Prices for U.S. imports rose 0.2% in March following a 0.4% decrease the prior month, driven by rising fuel prices, which more than offset lower nonfuel prices. U.S. export prices remained unchanged for the month after falling 0.5% in February, according to the Labor Department’s U.S. Import and Export Price Indexes, released April 12.
“While the dollar gave back some ground in March, the still strong level combined with weak growth overseas continues to limit exporters’ pricing power,” said Sam Bullard, senior economist with Wells Fargo. “We expect import price inflation to climb higher in the coming months as oil recovers a bit further and the dollar only gradually resumes its appreciating trend in the second half of the year.”
The imports increase was the first price rise since June 2015 and the largest one-month increase since May 2015. Overall, however, import prices in March fell 6.2% year-over-year.
The March gain in imported fuel prices, up 4.9%, came on the heels of significant declines the prior three months. Petroleum prices in particular advanced 6.5% and more than offset the 16.1% decrease in natural gas prices. Still, fuel prices declined 38.3% during the past year, with petroleum prices dropping 39.5% and natural gas prices falling 37.7%.
Nonfuel imports, meanwhile, decreased 0.1% in March for the third-consecutive month and have not increased since July 2014. Year-over-year, nonfuel import prices have decreased 2.5%. In March, falling prices for consumer goods; foods, feeds and beverages; and capital goods offset increases in prices for nonfuel industrial supplies and materials and cars.
Import prices for Chinese products decreased 0.2% in March and 1.8% over the prior year, matching the largest yearly drop in prices not seen since the year that ended November 2009. Import prices from the European Union also dropped in March by 0.1%. Prices for imports from Japan, Canada and Mexico, on the other hand, rose in March.
The 0.5% March rise in prices for nonfuel industrial supplies and materials were led by a 3.2% increase in unfinished metal prices. Also, European transportation fares declined 11.3% in March and import air freight prices dropped 12.6% over the year ending in March.

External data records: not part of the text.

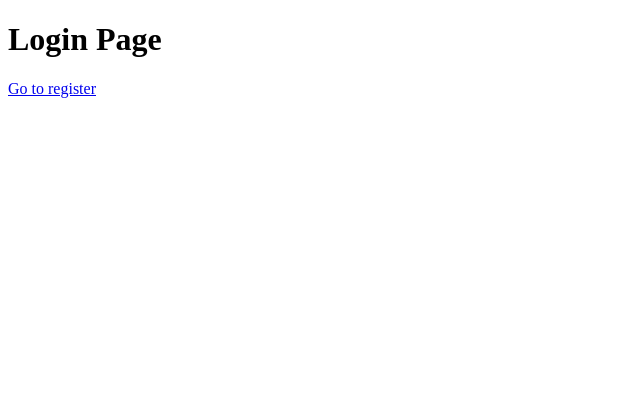
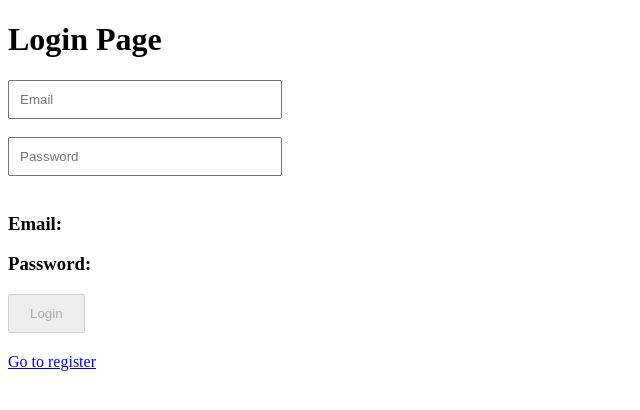
Before and after one commit to yassinesekkah/angular-mini-blog, an Angular app: page /login in a window 1280 px wide. Shown: the top 410 px of the page, without its empty margins (0-640 px from the left). Built offline with nearby package versions, Linux system fonts and the light colour scheme.

Commit message:
Create login form with validation and routing

```diff
--- a/src/app/features/auth/login/login.css
+++ b/src/app/features/auth/login/login.css
@@ -0,0 +1,8 @@
+input{
+    width: 250px;
+    padding: 10px;
+}
+
+button{
+    padding: 10px 20px;
+}
--- a/src/app/features/auth/login/login.html
+++ b/src/app/features/auth/login/login.html
@@ -1,2 +1,14 @@
 <h1>Login Page</h1>
+
+<input type="email" placeholder="Email" [(ngModel)]="email" />
+<br /><br />
+<input type="password" placeholder="Password" [(ngModel)]="password" />
+<br /><br />
+
+<h3>Email: {{ email }}</h3>
+<h3>Password: {{ password }}</h3>
+
+<button (click)="login()" [disabled]="!email || !password">Login</button>
+<h2>{{ message }}</h2>
+
 <a routerLink="/register">Go to register</a>
--- a/src/app/features/auth/login/login.ts
+++ b/src/app/features/auth/login/login.ts
@@ -1,10 +1,40 @@
 import { Component } from '@angular/core';
 import { RouterLink } from "@angular/router";
+import { FormsModule } from '@angular/forms';
 
 @Component({
   selector: 'app-login',
-  imports: [RouterLink],
+  imports: [RouterLink, FormsModule],
   templateUrl: './login.html',
   styleUrl: './login.css',
 })
-export class Login {}
+export class Login {
+
+  //for form
+  email = '';
+  password = '';
+  message = '';
+
+  login(){
+    if(!this.email || !this.password){
+
+      this.message = "All fields are required";
+      return;
+    }
+
+    if(!this.email.includes("@")){
+      this.message = "Enter a valid email";
+      return
+    }
+
+    if(this.password.length < 7){
+
+      this.message = "Password too short";
+      return;
+    }
+
+    console.log(this.email);
+    console.log(this.password);
+    this.message = 'Login success';
+  }
+}
--- a/src/app/features/posts/post-list/post-list.html
+++ b/src/app/features/posts/post-list/post-list.html
@@ -17,6 +17,10 @@
     <h2>Please Login</h2>
 }
 
-@for (post of posts; track post){
-    <h3> {{ post }} </h3>
+@if(showPosts){
+    @for(post of posts; track post){
+        <h2>{{ post }}</h2>
+    }
+}@else {
+    <h2>No Posts Available</h2>
 }
--- a/src/app/features/posts/post-list/post-list.ts
+++ b/src/app/features/posts/post-list/post-list.ts
@@ -1,5 +1,6 @@
 import { Component } from '@angular/core';
 import { RouterLink } from "@angular/router";
+
 
 @Component({
   selector: 'app-post-list',
@@ -24,9 +25,13 @@ export class PostList {
 
   isLoggedIn = true;
 
+  showPosts = false;
+
   posts = [
     'Angular',
     'Spring Boot',
     'Jwt Security'
   ];
+
+
 }
```
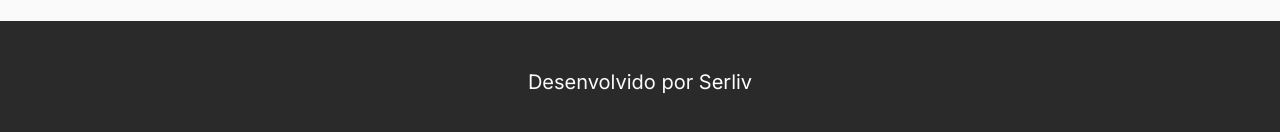
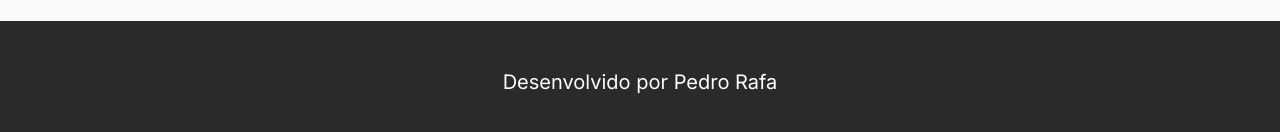
Before and after one commit to rafaelxx100/Projeto-4-couse_Front-end, a plain HTML site: page index.html in a window 1280 px wide. Shown: the part 3599-3731 px from the top of the page. Drawn offline with Linux system fonts and the light colour scheme; a web font is replaced by a local one.

Commit message:
Update index.html

```diff
--- a/index.html
+++ b/index.html
@@ -109,7 +109,7 @@
     </div>
 
     <div class="wrapperContainer-dark">
-        <footer> Desenvolvido por <a href="#">Serliv</a></footer>
+        <footer> Desenvolvido por <a href="#">Pedro Rafa</a></footer>
     </div>
 
 </body>
```
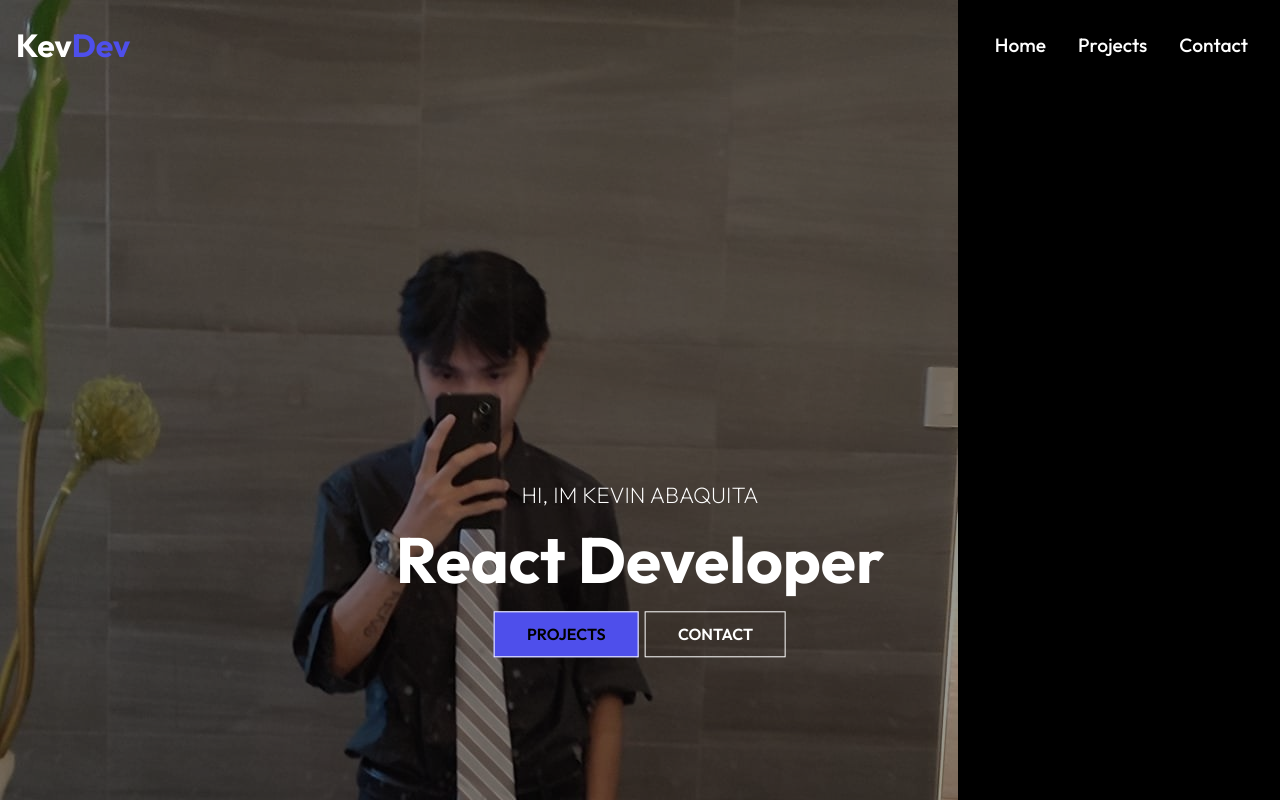
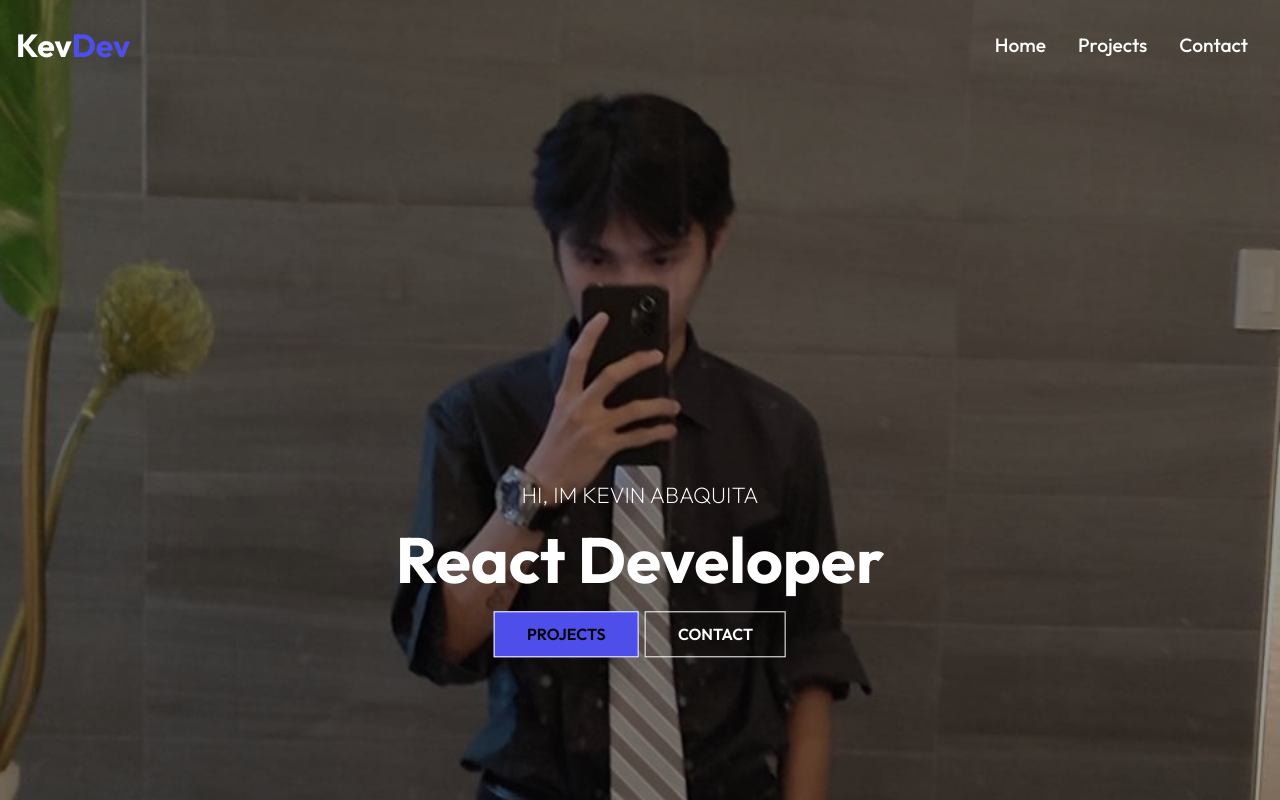
Before and after one commit to NiveKing/E-Portfolio, a React (Vite) app: page / in a window 1280 px wide. Shown: the top 800 px of the page. Built offline with nearby package versions, Linux system fonts and the light colour scheme.

Commit message:
fixed a mistake

```diff
--- a/src/Components/Heroimg.jsx
+++ b/src/Components/Heroimg.jsx
@@ -7,7 +7,7 @@ const Hero = () => {
     return (
         <div className="hero">
             <div className="mask">
-                <img className='.intro-img' src={IntroImg} alt="Picture of Me" />
+                <img className='intro-img' src={IntroImg} alt="Picture of Me" />
             </div>
             <div className="content">
                 <p>Hi, Im Kevin Abaquita</p>
```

Last month, agricultural prices decreased 2.5% following a 0.6% rise February; the decrease marked the largest one-month decline since August 2014, while year-over-year, agricultural prices dropped 11.1%. Lower prices for fruit, soybeans, corn and nuts led the decrease.
Prices for nonagricultural exports rose in March by 0.3% and marked the first monthly increase since May 2015, but still remained down 5.6% over the prior year. March export price increases were led by nonagricultural industrial supplies and materials, and overtook decreasing prices for automobiles.
Also of note, export air passenger fares ballooned 7.8% in March, the largest monthly increase since December 2014, but fell over the prior year by 4.6%.
- Nicholas Stern, NACM editorial associate